Speaking afterwards, Admiral Sir Mark Stanhope said: “People across the country from all ages and backgrounds have a deep respect and appreciation for the Armed Forces, and Armed Forces Day is an excellent opportunity for us all to let our men and women realise how much they are appreciated.
“It is from our society that our Armed Forces are drawn and from our society that we draw our strength.”
Cllr Wright added that it was “a great honour” for Plymouth to host Armed Forces Day.
The Lord Mayor praised the “courage, professionalism and the sacrifices” of service personnel in Plymouth and beyond.
RED ARROWS WOWED THE CROWDS
THE fearless Red Arrows lit up greying skies to end Armed Forces Day in breathtaking style.
The RAF’s world-famous aerobatic display team dazzled the crowds with their gravity-defying show. The pilots trailed patriotic red, white and blue smoke as the day’s finale drew deafening applause.

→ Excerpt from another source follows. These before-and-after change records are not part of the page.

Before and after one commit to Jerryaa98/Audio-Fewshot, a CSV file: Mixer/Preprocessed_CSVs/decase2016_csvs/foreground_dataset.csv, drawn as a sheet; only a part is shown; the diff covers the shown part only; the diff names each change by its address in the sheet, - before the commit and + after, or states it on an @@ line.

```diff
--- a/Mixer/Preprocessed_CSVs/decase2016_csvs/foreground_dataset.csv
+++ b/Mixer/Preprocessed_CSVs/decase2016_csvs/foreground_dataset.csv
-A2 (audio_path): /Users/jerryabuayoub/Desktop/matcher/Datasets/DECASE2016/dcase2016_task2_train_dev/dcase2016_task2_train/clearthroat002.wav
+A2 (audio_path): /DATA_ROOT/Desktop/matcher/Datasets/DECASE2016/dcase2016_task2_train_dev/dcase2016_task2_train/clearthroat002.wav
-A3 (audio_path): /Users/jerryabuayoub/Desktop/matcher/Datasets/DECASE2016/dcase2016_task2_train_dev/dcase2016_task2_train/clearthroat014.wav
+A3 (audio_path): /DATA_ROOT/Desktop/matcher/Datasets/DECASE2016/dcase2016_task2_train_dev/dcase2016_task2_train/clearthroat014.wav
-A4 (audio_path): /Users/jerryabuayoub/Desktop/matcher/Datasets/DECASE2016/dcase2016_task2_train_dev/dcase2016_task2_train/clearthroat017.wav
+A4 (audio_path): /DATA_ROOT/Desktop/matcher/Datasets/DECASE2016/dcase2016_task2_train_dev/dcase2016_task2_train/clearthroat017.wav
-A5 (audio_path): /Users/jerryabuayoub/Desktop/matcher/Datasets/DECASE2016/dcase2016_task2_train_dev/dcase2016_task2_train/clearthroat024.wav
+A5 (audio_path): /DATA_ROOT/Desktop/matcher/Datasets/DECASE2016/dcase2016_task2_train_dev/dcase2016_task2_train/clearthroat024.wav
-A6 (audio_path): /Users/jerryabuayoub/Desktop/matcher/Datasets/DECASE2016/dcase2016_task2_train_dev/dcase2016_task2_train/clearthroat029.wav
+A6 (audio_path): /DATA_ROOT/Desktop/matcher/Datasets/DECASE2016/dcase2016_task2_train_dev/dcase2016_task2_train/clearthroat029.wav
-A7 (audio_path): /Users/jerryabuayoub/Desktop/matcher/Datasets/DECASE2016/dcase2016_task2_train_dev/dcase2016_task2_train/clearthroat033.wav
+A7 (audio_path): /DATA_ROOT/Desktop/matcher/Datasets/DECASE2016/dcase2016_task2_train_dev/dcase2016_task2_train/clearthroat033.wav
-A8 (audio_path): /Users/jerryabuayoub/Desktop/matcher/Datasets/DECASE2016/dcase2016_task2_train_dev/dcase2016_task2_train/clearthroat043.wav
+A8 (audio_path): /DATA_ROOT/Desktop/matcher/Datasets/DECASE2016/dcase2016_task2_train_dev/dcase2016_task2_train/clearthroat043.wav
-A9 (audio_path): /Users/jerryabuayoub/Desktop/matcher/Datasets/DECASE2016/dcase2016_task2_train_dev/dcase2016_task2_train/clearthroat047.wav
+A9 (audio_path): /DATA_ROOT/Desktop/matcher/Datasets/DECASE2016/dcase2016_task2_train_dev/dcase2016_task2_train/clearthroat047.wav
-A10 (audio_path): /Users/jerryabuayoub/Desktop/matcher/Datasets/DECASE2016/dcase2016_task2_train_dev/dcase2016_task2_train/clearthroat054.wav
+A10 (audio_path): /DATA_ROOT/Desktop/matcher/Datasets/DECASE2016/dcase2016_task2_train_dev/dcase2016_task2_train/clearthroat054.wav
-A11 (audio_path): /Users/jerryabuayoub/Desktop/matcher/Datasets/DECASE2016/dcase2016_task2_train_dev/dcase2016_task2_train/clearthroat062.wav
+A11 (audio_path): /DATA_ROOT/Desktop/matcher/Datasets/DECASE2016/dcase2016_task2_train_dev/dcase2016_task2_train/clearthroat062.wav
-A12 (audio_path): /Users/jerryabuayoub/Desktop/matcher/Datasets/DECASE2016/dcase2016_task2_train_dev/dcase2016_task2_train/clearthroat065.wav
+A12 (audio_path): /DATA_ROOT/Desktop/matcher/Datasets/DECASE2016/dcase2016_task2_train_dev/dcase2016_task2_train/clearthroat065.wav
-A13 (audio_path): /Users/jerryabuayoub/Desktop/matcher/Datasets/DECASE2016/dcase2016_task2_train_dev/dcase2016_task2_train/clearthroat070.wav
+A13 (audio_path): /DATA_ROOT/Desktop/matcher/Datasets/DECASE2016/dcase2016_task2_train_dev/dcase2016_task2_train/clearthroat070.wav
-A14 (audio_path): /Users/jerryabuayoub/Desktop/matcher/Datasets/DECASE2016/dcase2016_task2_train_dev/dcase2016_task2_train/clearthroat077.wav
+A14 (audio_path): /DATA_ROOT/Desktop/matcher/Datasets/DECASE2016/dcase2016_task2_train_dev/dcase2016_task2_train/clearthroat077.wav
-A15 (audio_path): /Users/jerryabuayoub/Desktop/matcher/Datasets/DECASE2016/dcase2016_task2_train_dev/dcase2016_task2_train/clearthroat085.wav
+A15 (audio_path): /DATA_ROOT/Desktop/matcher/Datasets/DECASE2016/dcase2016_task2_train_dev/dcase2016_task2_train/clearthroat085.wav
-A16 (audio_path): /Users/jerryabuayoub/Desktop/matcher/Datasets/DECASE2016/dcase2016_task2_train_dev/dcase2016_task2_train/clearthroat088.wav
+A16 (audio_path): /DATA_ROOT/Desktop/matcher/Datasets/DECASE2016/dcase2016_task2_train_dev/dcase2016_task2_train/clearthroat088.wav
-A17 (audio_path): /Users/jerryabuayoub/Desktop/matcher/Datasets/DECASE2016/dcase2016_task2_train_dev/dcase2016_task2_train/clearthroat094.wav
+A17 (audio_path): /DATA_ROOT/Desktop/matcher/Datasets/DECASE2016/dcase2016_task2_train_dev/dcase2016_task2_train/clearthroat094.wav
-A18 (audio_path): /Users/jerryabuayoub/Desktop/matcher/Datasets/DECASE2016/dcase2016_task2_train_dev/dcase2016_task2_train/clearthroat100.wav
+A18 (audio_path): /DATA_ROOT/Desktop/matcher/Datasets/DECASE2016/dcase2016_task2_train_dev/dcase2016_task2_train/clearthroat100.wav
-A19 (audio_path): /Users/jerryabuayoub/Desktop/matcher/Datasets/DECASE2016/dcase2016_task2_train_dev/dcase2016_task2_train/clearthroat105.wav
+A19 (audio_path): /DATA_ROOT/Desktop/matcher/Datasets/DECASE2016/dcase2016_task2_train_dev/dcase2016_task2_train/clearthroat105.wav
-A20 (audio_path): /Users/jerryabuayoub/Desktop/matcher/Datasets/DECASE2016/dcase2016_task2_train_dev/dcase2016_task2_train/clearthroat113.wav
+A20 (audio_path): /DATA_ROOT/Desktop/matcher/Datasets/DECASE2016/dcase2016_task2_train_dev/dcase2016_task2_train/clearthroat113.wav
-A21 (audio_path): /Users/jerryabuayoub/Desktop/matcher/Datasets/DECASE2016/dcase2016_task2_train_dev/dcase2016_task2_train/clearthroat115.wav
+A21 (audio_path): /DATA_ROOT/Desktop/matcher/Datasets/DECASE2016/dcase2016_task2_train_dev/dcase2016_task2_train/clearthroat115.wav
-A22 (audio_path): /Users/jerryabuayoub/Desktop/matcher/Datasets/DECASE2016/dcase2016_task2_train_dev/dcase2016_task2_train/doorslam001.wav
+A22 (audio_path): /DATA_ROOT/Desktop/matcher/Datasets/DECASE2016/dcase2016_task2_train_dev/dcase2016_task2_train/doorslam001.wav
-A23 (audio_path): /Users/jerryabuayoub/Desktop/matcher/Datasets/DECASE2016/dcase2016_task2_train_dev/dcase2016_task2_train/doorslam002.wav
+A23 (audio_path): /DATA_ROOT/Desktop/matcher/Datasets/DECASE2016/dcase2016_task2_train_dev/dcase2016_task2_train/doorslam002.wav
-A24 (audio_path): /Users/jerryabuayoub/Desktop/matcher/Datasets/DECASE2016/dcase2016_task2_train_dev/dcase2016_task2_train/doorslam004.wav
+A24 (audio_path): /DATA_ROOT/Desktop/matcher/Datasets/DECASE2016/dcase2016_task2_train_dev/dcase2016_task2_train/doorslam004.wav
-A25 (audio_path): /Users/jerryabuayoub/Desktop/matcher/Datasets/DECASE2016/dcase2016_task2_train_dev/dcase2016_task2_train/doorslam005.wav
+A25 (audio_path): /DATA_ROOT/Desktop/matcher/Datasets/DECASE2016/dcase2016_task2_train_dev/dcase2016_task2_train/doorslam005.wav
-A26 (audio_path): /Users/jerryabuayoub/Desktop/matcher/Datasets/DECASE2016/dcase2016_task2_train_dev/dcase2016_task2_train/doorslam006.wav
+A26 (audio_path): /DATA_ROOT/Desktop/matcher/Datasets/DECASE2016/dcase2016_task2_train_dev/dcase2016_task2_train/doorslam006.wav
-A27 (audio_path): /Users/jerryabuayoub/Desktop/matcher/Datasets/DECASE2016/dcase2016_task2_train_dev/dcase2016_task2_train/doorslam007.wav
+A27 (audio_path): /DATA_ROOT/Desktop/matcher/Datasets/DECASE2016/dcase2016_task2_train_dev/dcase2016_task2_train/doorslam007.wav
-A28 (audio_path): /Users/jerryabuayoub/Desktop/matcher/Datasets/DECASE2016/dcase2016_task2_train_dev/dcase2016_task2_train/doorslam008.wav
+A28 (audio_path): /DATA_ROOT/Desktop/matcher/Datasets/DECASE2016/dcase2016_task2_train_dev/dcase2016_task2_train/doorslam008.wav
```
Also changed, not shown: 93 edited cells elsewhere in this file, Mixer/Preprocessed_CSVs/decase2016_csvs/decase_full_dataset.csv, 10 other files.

For many, the air show was the highlight of the day.
The ear-splitting rumble of an RAF Typhoon kicked off the celebrations as one of the fighter jets performed an aerobatic display of its own. The machine was a bit too noisy for two-year-old Francis Masawi, from Plymstock, who covered his ears – much to the amusement of his dad, RAF nurse Flight Lieutenant Sydney Masawi.
The Second World War-era Spitfire, Sea Fury and Dakota planes also took to the skies for a Battle of Britain memorial flight.
Meanwhile, there were gasps from the promenade as a Royal Navy Lynx helicopter hurtled towards the ground – for show. And a Navy Sea King chopper demonstrated a sea rescue with the RNLI in the Sound.
PROUD GRANDPARENTS RELUCTANT TO GIVE UP SEAT FOR PM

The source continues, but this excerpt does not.